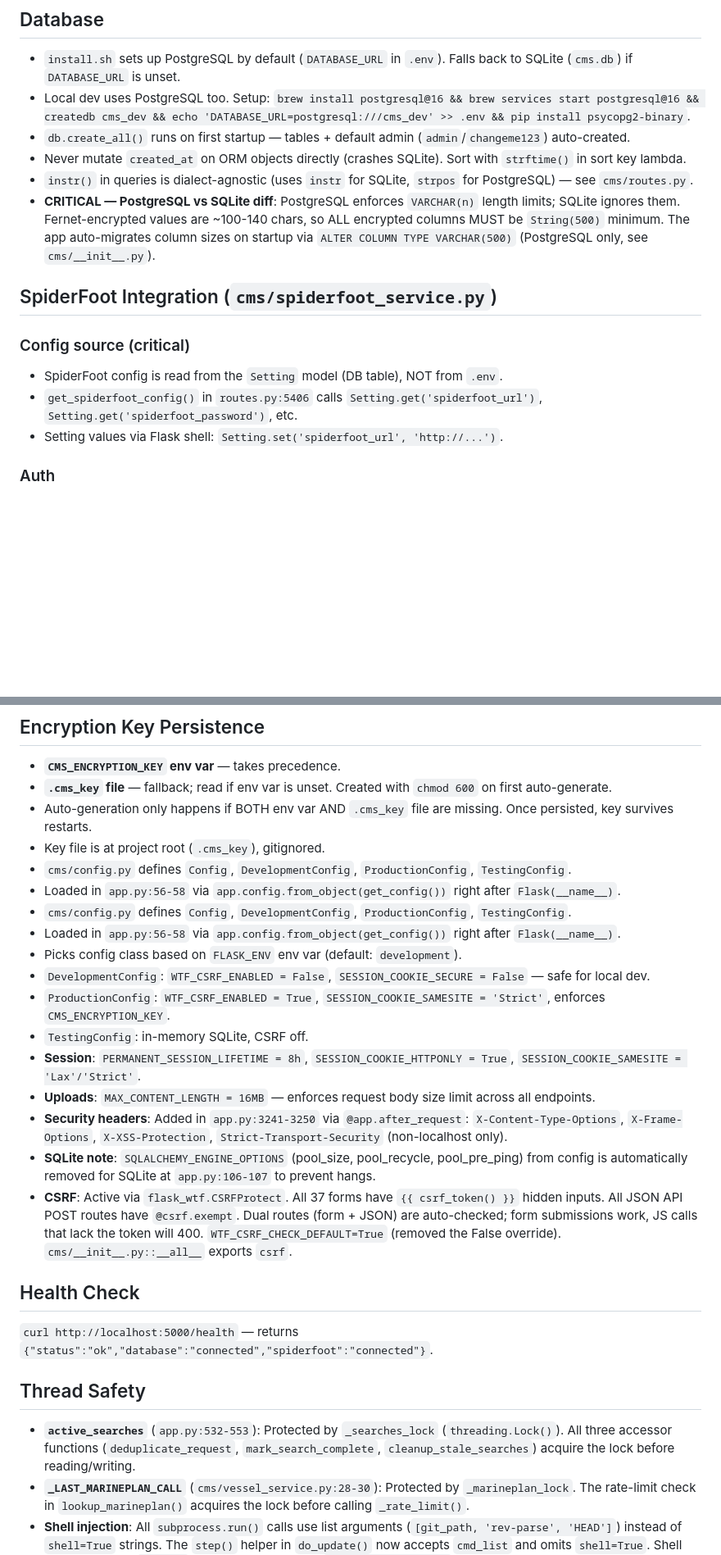
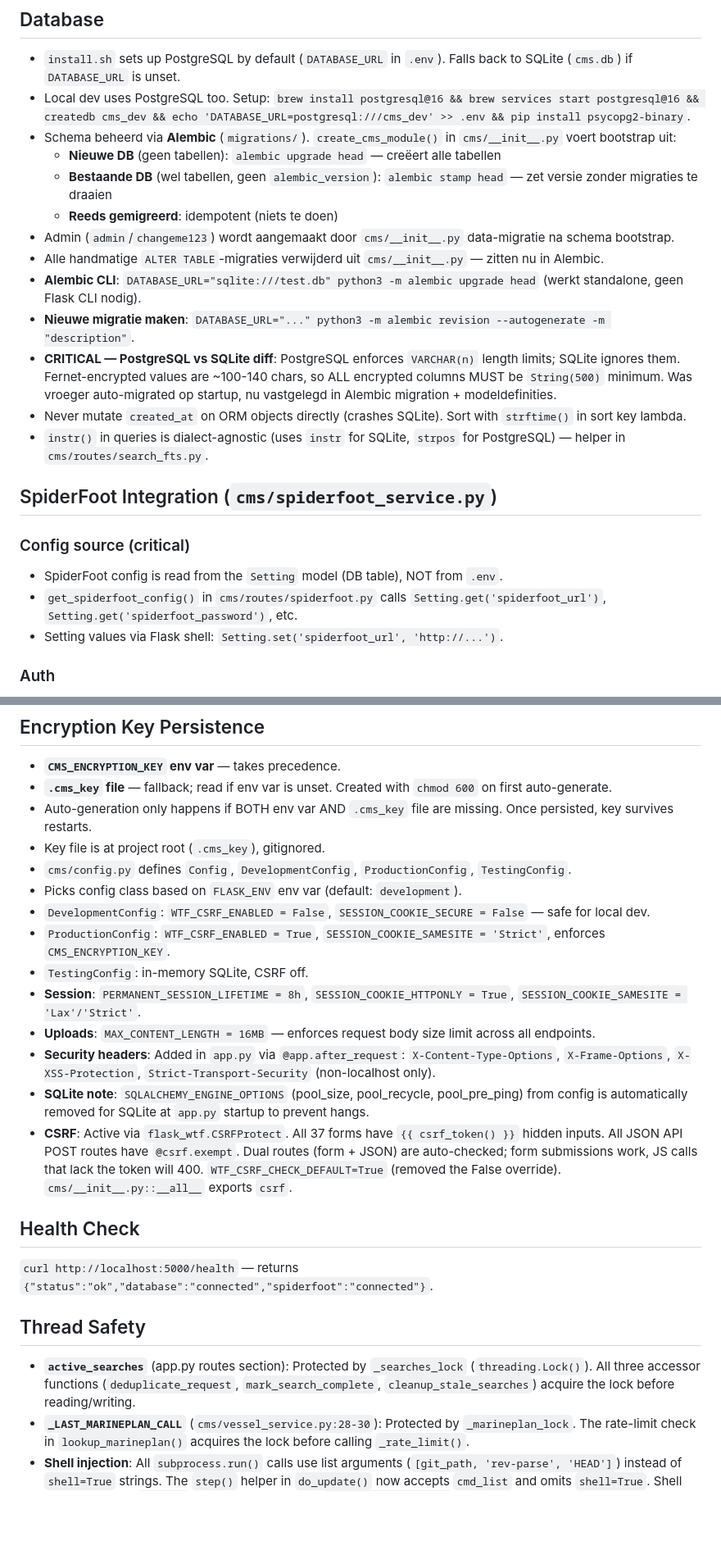
Before and after one commit to mail2jack/osint-dashboard, a Markdown page: AGENTS.md, 2 parts joined by grey strips. Shown at 82% size. GitHub-like rendering; blank space fills up the shorter version.

Commit message:
Update AGENTS.md: Alembic schema, routes structure, conftest

```diff
--- a/AGENTS.md
+++ b/AGENTS.md
@@ -9,16 +9,23 @@
 ## Database
 - `install.sh` sets up PostgreSQL by default (`DATABASE_URL` in `.env`). Falls back to SQLite (`cms.db`) if `DATABASE_URL` is unset.
 - Local dev uses PostgreSQL too. Setup: `brew install postgresql@16 && brew services start postgresql@16 && createdb cms_dev && echo 'DATABASE_URL=postgresql:///cms_dev' >> .env && pip install psycopg2-binary`.
-- `db.create_all()` runs on first startup — tables + default admin (`admin`/`changeme123`) auto-created.
+- Schema beheerd via **Alembic** (`migrations/`). `create_cms_module()` in `cms/__init__.py` voert bootstrap uit:
+  - **Nieuwe DB** (geen tabellen): `alembic upgrade head` — creëert alle tabellen
+  - **Bestaande DB** (wel tabellen, geen `alembic_version`): `alembic stamp head` — zet versie zonder migraties te draaien
+  - **Reeds gemigreerd**: idempotent (niets te doen)
+- Admin (`admin`/`changeme123`) wordt aangemaakt door `cms/__init__.py` data-migratie na schema bootstrap.
+- Alle handmatige `ALTER TABLE`-migraties verwijderd uit `cms/__init__.py` — zitten nu in Alembic.
+- **Alembic CLI**: `DATABASE_URL="sqlite:///test.db" python3 -m alembic upgrade head` (werkt standalone, geen Flask CLI nodig).
+- **Nieuwe migratie maken**: `DATABASE_URL="..." python3 -m alembic revision --autogenerate -m "description"`.
+- **CRITICAL — PostgreSQL vs SQLite diff**: PostgreSQL enforces `VARCHAR(n)` length limits; SQLite ignores them. Fernet-encrypted values are ~100-140 chars, so ALL encrypted columns MUST be `String(500)` minimum. Was vroeger auto-migrated op startup, nu vastgelegd in Alembic migration + modeldefinities.
 - Never mutate `created_at` on ORM objects directly (crashes SQLite). Sort with `strftime()` in sort key lambda.
-- `instr()` in queries is dialect-agnostic (uses `instr` for SQLite, `strpos` for PostgreSQL) — see `cms/routes.py`.
-- **CRITICAL — PostgreSQL vs SQLite diff**: PostgreSQL enforces `VARCHAR(n)` length limits; SQLite ignores them. Fernet-encrypted values are ~100-140 chars, so ALL encrypted columns MUST be `String(500)` minimum. The app auto-migrates column sizes on startup via `ALTER COLUMN TYPE VARCHAR(500)` (PostgreSQL only, see `cms/__init__.py`).
+- `instr()` in queries is dialect-agnostic (uses `instr` for SQLite, `strpos` for PostgreSQL) — helper in `cms/routes/search_fts.py`.
 
 ## SpiderFoot Integration (`cms/spiderfoot_service.py`)
 
 ### Config source (critical)
 - SpiderFoot config is read from the `Setting` model (DB table), NOT from `.env`.
-- `get_spiderfoot_config()` in `routes.py:5406` calls `Setting.get('spiderfoot_url')`, `Setting.get('spiderfoot_password')`, etc.
+- `get_spiderfoot_config()` in `cms/routes/spiderfoot.py` calls `Setting.get('spiderfoot_url')`, `Setting.get('spiderfoot_password')`, etc.
 - Setting values via Flask shell: `Setting.set('spiderfoot_url', 'http://...')`.
 
 ### Auth
@@ -132,24 +139,21 @@
 - Auto-generation only happens if BOTH env var AND `.cms_key` file are missing. Once persisted, key survives restarts.
 - Key file is at project root (`.cms_key`), gitignored.
 - `cms/config.py` defines `Config`, `DevelopmentConfig`, `ProductionConfig`, `TestingConfig`.
-- Loaded in `app.py:56-58` via `app.config.from_object(get_config())` right after `Flask(__name__)`.
-- `cms/config.py` defines `Config`, `DevelopmentConfig`, `ProductionConfig`, `TestingConfig`.
-- Loaded in `app.py:56-58` via `app.config.from_object(get_config())` right after `Flask(__name__)`.
 - Picks config class based on `FLASK_ENV` env var (default: `development`).
 - `DevelopmentConfig`: `WTF_CSRF_ENABLED = False`, `SESSION_COOKIE_SECURE = False` — safe for local dev.
 - `ProductionConfig`: `WTF_CSRF_ENABLED = True`, `SESSION_COOKIE_SAMESITE = 'Strict'`, enforces `CMS_ENCRYPTION_KEY`.
 - `TestingConfig`: in-memory SQLite, CSRF off.
 - **Session**: `PERMANENT_SESSION_LIFETIME = 8h`, `SESSION_COOKIE_HTTPONLY = True`, `SESSION_COOKIE_SAMESITE = 'Lax'/'Strict'`.
 - **Uploads**: `MAX_CONTENT_LENGTH = 16MB` — enforces request body size limit across all endpoints.
-- **Security headers**: Added in `app.py:3241-3250` via `@app.after_request`: `X-Content-Type-Options`, `X-Frame-Options`, `X-XSS-Protection`, `Strict-Transport-Security` (non-localhost only).
-- **SQLite note**: `SQLALCHEMY_ENGINE_OPTIONS` (pool_size, pool_recycle, pool_pre_ping) from config is automatically removed for SQLite at `app.py:106-107` to prevent hangs.
+- **Security headers**: Added in `app.py` via `@app.after_request`: `X-Content-Type-Options`, `X-Frame-Options`, `X-XSS-Protection`, `Strict-Transport-Security` (non-localhost only).
+- **SQLite note**: `SQLALCHEMY_ENGINE_OPTIONS` (pool_size, pool_recycle, pool_pre_ping) from config is automatically removed for SQLite at `app.py` startup to prevent hangs.
 - **CSRF**: Active via `flask_wtf.CSRFProtect`. All 37 forms have `{{ csrf_token() }}` hidden inputs. All JSON API POST routes have `@csrf.exempt`. Dual routes (form + JSON) are auto-checked; form submissions work, JS calls that lack the token will 400. `WTF_CSRF_CHECK_DEFAULT=True` (removed the False override). `cms/__init__.py::__all__` exports `csrf`.
 
 ## Health Check
 `curl http://localhost:5000/health` — returns `{"status":"ok","database":"connected","spiderfoot":"connected"}`.
 
 ## Thread Safety
-- **`active_searches`** (`app.py:532-553`): Protected by `_searches_lock` (`threading.Lock()`). All three accessor functions (`deduplicate_request`, `mark_search_complete`, `cleanup_stale_searches`) acquire the lock before reading/writing.
+- **`active_searches`** (app.py routes section): Protected by `_searches_lock` (`threading.Lock()`). All three accessor functions (`deduplicate_request`, `mark_search_complete`, `cleanup_stale_searches`) acquire the lock before reading/writing.
 - **`_LAST_MARINEPLAN_CALL`** (`cms/vessel_service.py:28-30`): Protected by `_marineplan_lock`. The rate-limit check in `lookup_marineplan()` acquires the lock before calling `_rate_limit()`.
 - **Shell injection**: All `subprocess.run()` calls use list arguments (`[git_path, 'rev-parse', 'HEAD']`) instead of `shell=True` strings. The `step()` helper in `do_update()` now accepts `cmd_list` and omits `shell=True`. Shell expansion (e.g. `$(date)`) replaced with Python `datetime.strftime()`.
 
```
Also changed, not shown: other parts of AGENTS.md (+10 -8 lines).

What to work on
For the listing above, give the number of lines that contain the string "tabellen" and nothing else.

Result for this task
2